═════ Data ═════

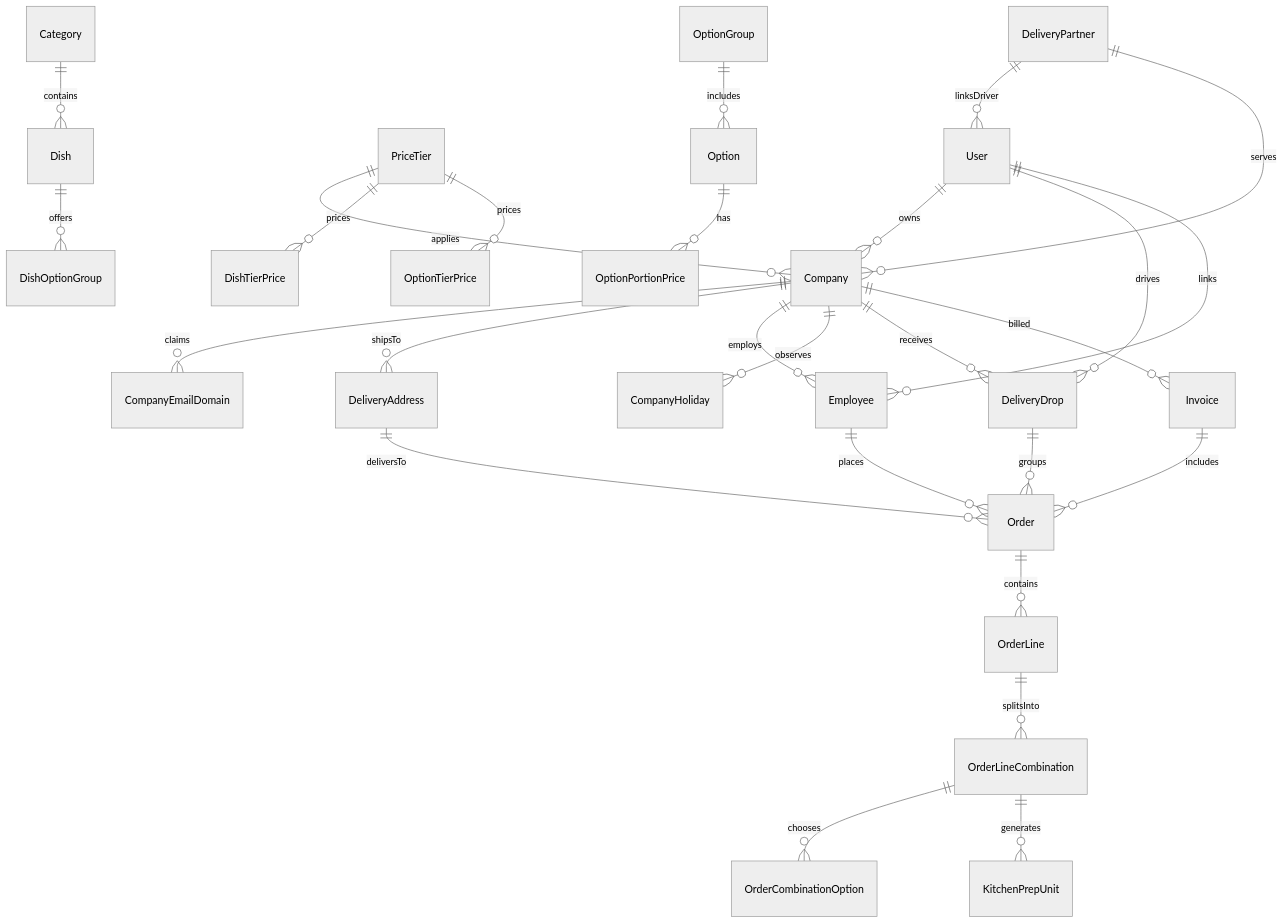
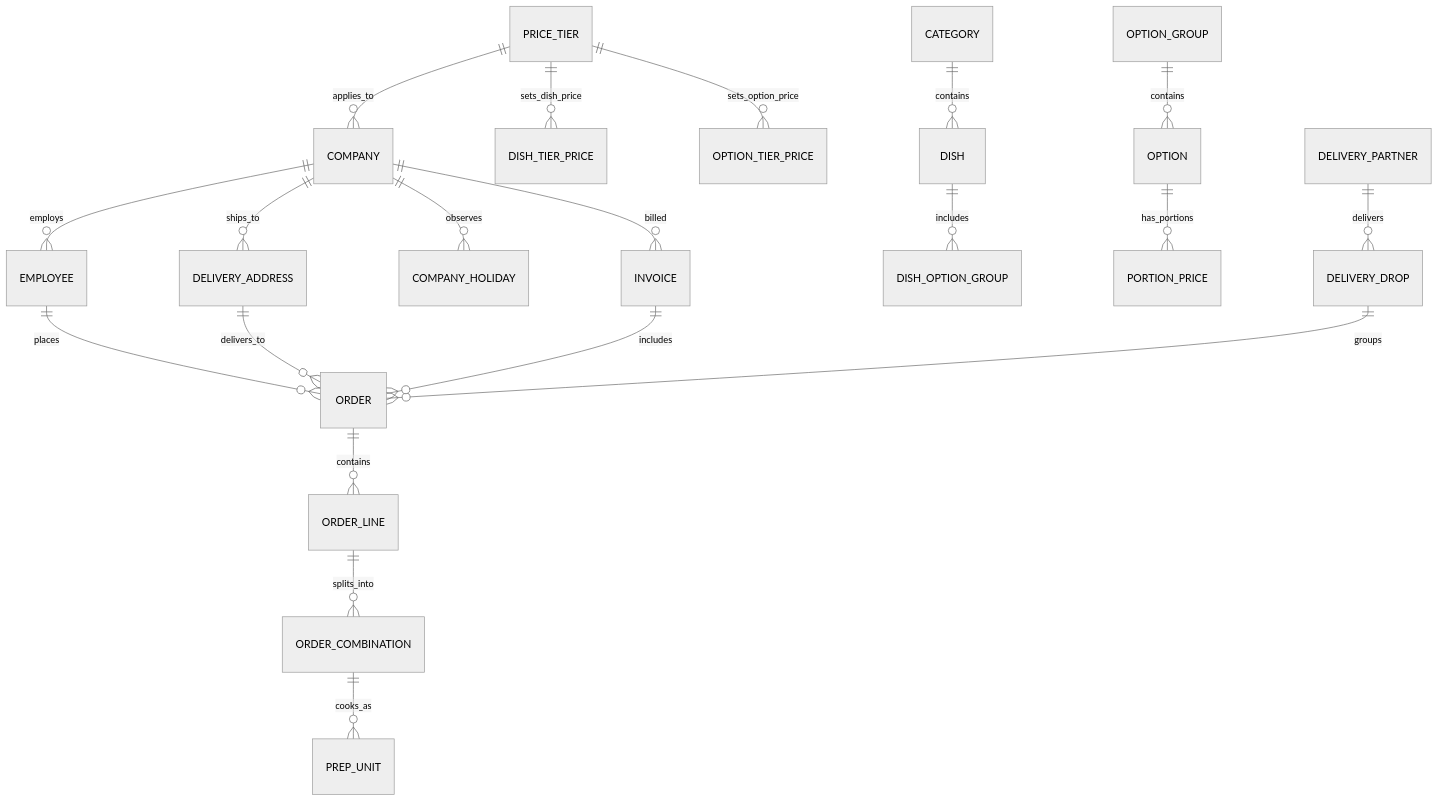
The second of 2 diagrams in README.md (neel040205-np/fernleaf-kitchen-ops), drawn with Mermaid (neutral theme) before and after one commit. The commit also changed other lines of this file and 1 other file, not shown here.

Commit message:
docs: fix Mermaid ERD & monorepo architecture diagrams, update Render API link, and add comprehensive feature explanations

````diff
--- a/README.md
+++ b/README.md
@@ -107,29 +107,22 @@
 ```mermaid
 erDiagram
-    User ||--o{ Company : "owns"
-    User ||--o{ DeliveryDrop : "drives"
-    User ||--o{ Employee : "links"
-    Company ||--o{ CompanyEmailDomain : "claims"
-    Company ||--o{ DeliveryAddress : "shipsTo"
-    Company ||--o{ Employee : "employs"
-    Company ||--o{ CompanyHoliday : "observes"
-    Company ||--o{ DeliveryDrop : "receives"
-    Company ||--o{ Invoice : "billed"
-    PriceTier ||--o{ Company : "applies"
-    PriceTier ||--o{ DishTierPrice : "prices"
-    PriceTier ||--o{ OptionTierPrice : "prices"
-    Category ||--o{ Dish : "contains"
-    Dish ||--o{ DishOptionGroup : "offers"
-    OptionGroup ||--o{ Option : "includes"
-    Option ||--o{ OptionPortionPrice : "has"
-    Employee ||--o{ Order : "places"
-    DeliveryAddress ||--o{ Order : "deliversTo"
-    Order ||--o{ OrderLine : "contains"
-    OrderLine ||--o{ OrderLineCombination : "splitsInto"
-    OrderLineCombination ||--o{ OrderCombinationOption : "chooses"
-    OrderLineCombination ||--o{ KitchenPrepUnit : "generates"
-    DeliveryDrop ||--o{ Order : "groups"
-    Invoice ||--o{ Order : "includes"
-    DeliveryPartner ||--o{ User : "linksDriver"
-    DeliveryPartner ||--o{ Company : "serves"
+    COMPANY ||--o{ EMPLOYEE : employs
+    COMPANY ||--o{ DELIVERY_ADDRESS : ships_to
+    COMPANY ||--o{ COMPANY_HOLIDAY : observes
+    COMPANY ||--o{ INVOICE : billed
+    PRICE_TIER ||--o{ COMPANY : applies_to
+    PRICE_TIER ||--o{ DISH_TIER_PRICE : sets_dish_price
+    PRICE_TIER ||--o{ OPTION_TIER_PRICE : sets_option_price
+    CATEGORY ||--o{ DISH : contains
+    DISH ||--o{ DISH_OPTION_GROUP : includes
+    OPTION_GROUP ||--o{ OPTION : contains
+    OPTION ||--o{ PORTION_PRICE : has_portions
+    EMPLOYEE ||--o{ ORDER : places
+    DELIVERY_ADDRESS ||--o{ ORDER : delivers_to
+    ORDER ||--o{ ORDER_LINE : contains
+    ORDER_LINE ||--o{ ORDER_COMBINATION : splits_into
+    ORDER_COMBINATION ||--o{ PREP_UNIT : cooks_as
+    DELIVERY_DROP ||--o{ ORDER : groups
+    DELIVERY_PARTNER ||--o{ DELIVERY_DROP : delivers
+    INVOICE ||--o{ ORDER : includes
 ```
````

═════
═════ Data ═════

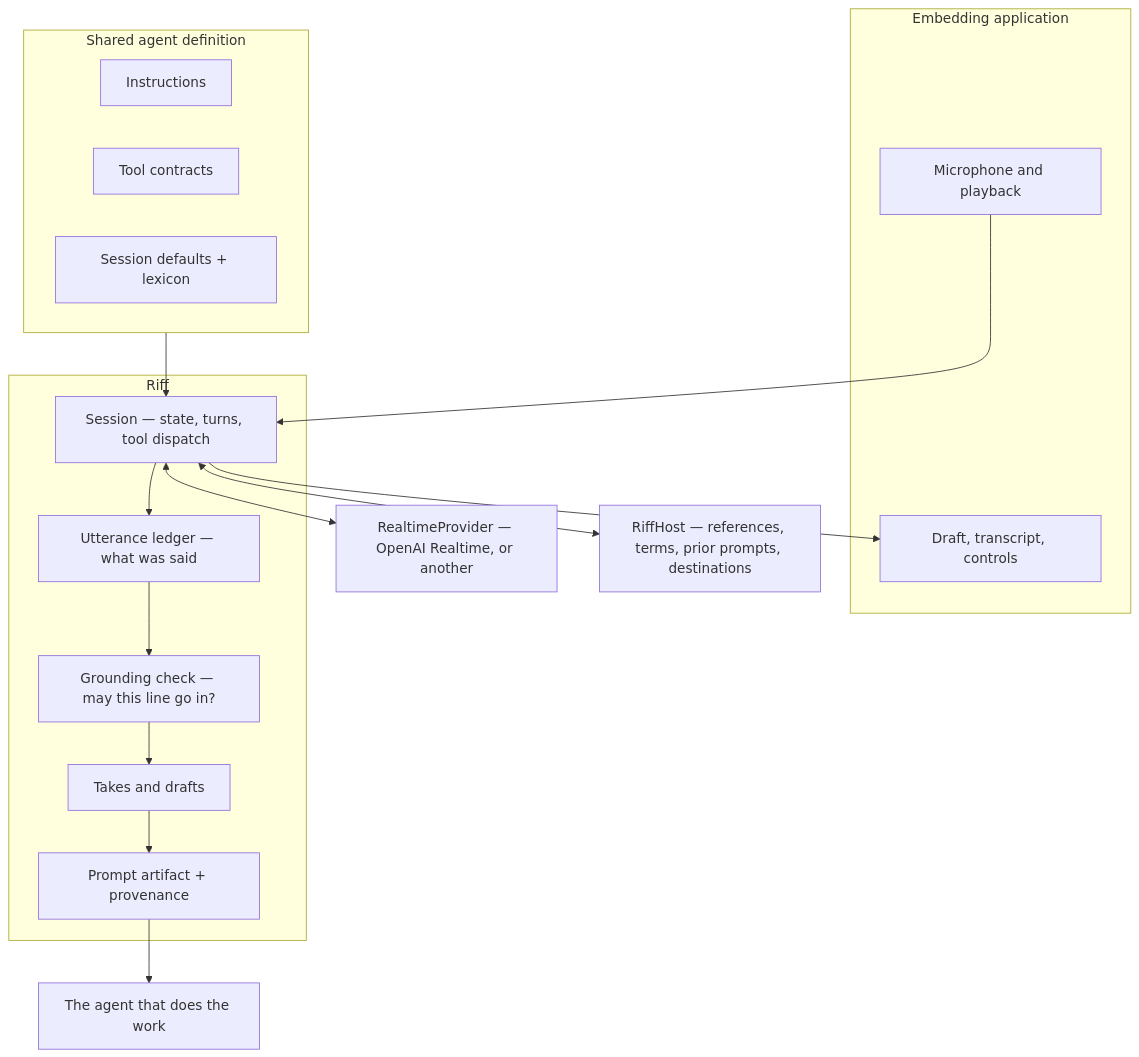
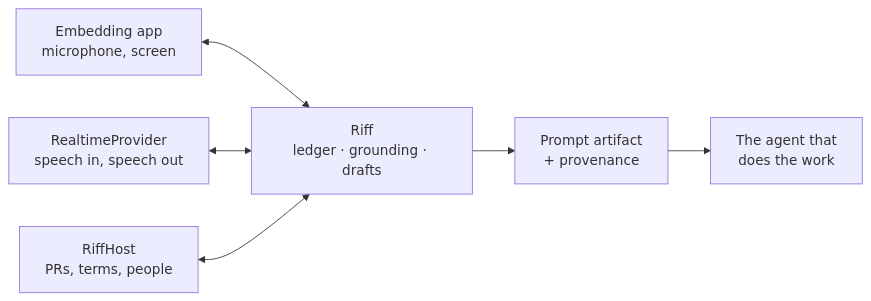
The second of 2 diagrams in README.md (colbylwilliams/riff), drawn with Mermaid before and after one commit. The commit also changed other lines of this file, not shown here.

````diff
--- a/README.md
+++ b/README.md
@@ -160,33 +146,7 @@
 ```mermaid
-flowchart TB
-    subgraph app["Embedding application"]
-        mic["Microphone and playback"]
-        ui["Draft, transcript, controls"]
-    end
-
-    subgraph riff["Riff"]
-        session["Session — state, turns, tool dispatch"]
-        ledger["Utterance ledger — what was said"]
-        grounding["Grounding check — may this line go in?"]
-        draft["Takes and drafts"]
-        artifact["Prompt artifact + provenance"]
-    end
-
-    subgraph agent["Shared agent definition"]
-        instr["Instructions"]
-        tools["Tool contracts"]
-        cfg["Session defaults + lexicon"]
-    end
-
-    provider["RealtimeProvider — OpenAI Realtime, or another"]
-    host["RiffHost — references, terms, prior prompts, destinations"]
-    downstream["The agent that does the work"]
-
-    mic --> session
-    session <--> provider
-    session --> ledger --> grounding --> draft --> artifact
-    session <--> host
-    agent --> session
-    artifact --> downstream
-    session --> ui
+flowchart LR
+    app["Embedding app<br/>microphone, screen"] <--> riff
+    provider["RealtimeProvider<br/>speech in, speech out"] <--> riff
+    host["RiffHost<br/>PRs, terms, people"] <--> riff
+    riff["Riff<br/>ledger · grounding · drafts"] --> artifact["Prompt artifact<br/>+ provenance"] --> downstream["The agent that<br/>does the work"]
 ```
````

═════
═════ Data ═════

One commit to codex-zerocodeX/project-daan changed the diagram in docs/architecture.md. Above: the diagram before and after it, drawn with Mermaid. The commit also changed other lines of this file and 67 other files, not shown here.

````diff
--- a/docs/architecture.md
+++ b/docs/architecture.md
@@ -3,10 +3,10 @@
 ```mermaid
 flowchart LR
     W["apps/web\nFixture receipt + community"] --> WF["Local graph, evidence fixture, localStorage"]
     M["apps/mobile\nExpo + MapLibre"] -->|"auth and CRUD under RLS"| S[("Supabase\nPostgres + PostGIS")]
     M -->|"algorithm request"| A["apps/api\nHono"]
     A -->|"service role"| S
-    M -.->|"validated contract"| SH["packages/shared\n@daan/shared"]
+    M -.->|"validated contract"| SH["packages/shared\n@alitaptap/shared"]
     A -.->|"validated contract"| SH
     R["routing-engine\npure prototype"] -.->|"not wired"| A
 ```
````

═════

Problem to solve
Look through the entries above, and wherever a line holds the word "ledger", copy it.

Worked solution
-        ledger["Utterance ledger — what was said"]
-    session --> ledger --> grounding --> draft --> artifact
+    riff["Riff<br/>ledger · grounding · drafts"] --> artifact["Prompt artifact<br/>+ provenance"] --> downstream["The agent that<br/>does the work"]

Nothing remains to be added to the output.